Although promising, current therapies including surgery, chemotherapy and radiotherapy are still limited due to:
- lack of selectivity
- multidrug resistance and
- severe toxic side effects
These issues can be addressed by theranostics which has currently emerged as a single smart nanosystem able to assure both diagnosis and therapy. Moreover, combined chemotherapy, namely co-administration of two or more pharmaceuticals using a multifunctional nanoplatform, has been proposed as a viable solution to overcome the multidrug resistance. In this context, the main objective of the project is to develop a novel and cost effective way to design smart co-delivery platforms for theranostic applications in breast cancer, by combining the following strategies as key points:
- Co-encapsulation of two chemotherapeutic agents in order to obtain a synergistic effect, without compromising the functionality of each other;
- The use of a biofunctionalized polymer that combine biotin as a breast tumor targeting approach with amphiphilic chitosan advantanges;
- Comprehensive biological investigations towards understanding and control of nanoparticulate systems-cell interactions in animal tumour models;
- Incorporation of a fluorescent marker that enables cell specific imaging in addition to the tissue level imaging using MRI.

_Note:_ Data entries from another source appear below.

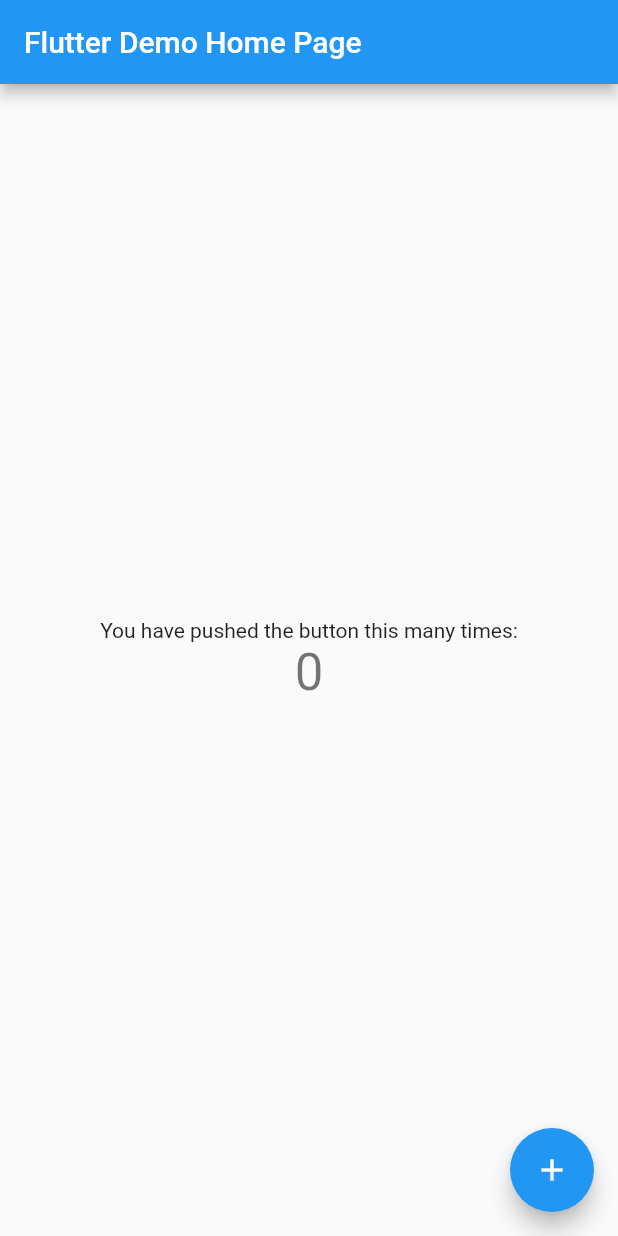
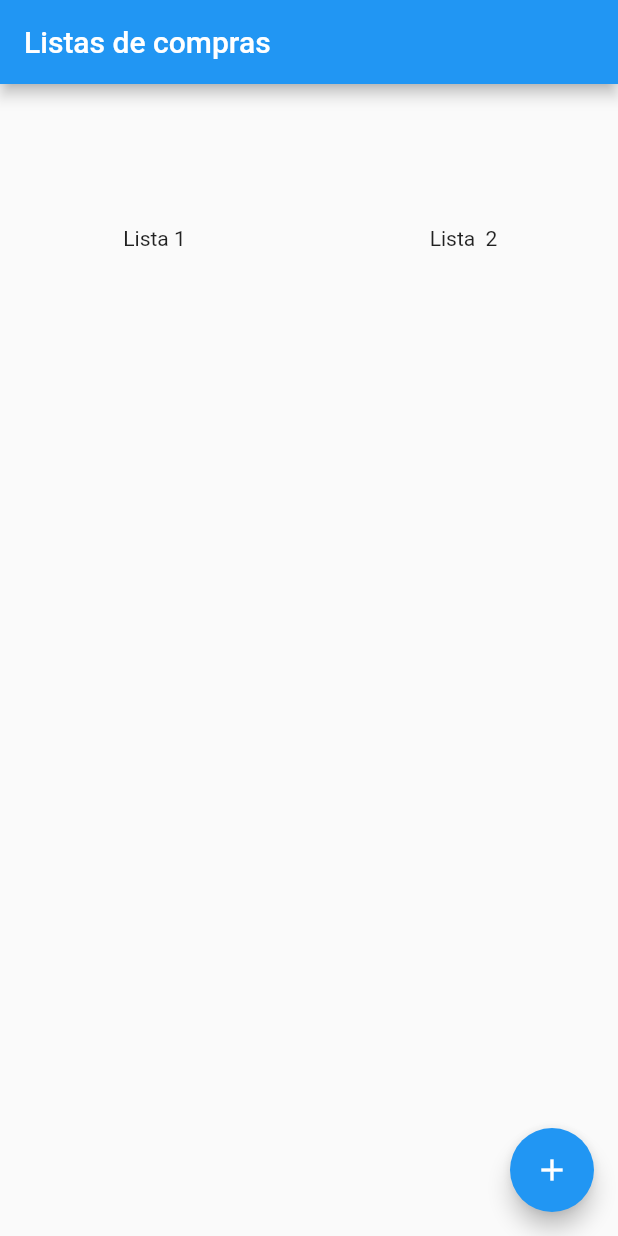
Before and after one commit to feirinha-app/app-flutter-old, a Flutter app: the screen it shows after launch, on a phone screen of 412 x 824 dp. Run offline on Flutter 3.47's test engine with Material 2 defaults, Android fonts, the phone set to English and light mode, and no system bars.

Commit message:
Pages de home e list, início de alguns widgets

```diff
--- a/lib/main.dart
+++ b/lib/main.dart
@@ -1,4 +1,5 @@
 import 'package:flutter/material.dart';
+import 'package:listacompras/pages/home.dart';
 
 void main() {
   runApp(App());
@@ -14,53 +15,7 @@ class App extends StatelessWidget {
         primarySwatch: Colors.blue,
         visualDensity: VisualDensity.adaptivePlatformDensity,
       ),
-      home: HomePage(title: 'Flutter Demo Home Page'),
+      home: HomePage(title: 'Listas de compras'),
     );
   }
 }
-
-class HomePage extends StatefulWidget {
-  HomePage({Key key, this.title}) : super(key: key);
-
-  final String title;
-
-  @override
-  _HomePageState createState() => _HomePageState();
-}
-
-class _HomePageState extends State<HomePage> {
-  int _counter = 0;
-
-  void _incrementCounter() {
-    setState(() {
-      _counter++;
-    });
-  }
-
-  @override
-  Widget build(BuildContext context) {
-    return Scaffold(
-        appBar: AppBar(
-          title: Text(widget.title),
-        ),
-        body: Center(
-          child: Column(
-            mainAxisAlignment: MainAxisAlignment.center,
-            children: <Widget>[
-              Text(
-                'You have pushed the button this many times:',
-              ),
-              Text(
-                '$_counter',
-                style: Theme.of(context).textTheme.headline4,
-              ),
-            ],
-          ),
-        ),
-        floatingActionButton: FloatingActionButton(
-          onPressed: _incrementCounter,
-          tooltip: 'Increment',
-          child: Icon(Icons.add),
-        ));
-  }
-}
--- /dev/null
+++ b/lib/pages/home.dart
@@ -0,0 +1,53 @@
+import 'package:flutter/material.dart';
+import 'package:listacompras/pages/list.dart';
+
+class HomePage extends StatefulWidget {
+  HomePage({Key key, this.title}) : super(key: key);
+
+  final String title;
+
+  @override
+  _HomePageState createState() => _HomePageState();
+}
+
+class _HomePageState extends State<HomePage> {
+  final _items = ['Lista 1', 'Lista  2'];
+
+  void _incrementCounter() {
+    setState(() {
+      _items.add('Lista ${_items.length + 1}');
+    });
+  }
+
+  @override
+  Widget build(BuildContext context) {
+    return Scaffold(
+        appBar: AppBar(
+          title: Text(widget.title),
+        ),
+        body: GridView.count(
+            crossAxisCount: 2,
+            children: List.generate(this._items.length, (index) {
+              final item = this._items[index];
+
+              return InkWell(
+                onTap: () {
+                  Navigator.pushReplacement(
+                      context,
+                      MaterialPageRoute(
+                          builder: (BuildContext context) => ListPage(
+                                title: item,
+                              )));
+                },
+                child: Center(
+                  child: Text(item),
+                ),
+              );
+            })),
+        floatingActionButton: FloatingActionButton(
+          onPressed: _incrementCounter,
+          tooltip: 'Adicionar',
+          child: Icon(Icons.add),
+        ));
+  }
+}
```
Also changed, not shown: lib/pages/list.dart (added, +37 -0 lines).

Proposed nanostructures will combine into a single platform multiple functionalities, namely: magnetic material-for magnetic guiding and imaging (MRI), 2 therapeutic moieties with synergetic effects, a targeting agent and a fluorescent marker. The key parameters in the behavior of co-encapsulated functionalized nanosystems are related to biological responses to surface chemistry, size, and ability to retain and release chemotherapeutic drugs and to provide information at the cellular level.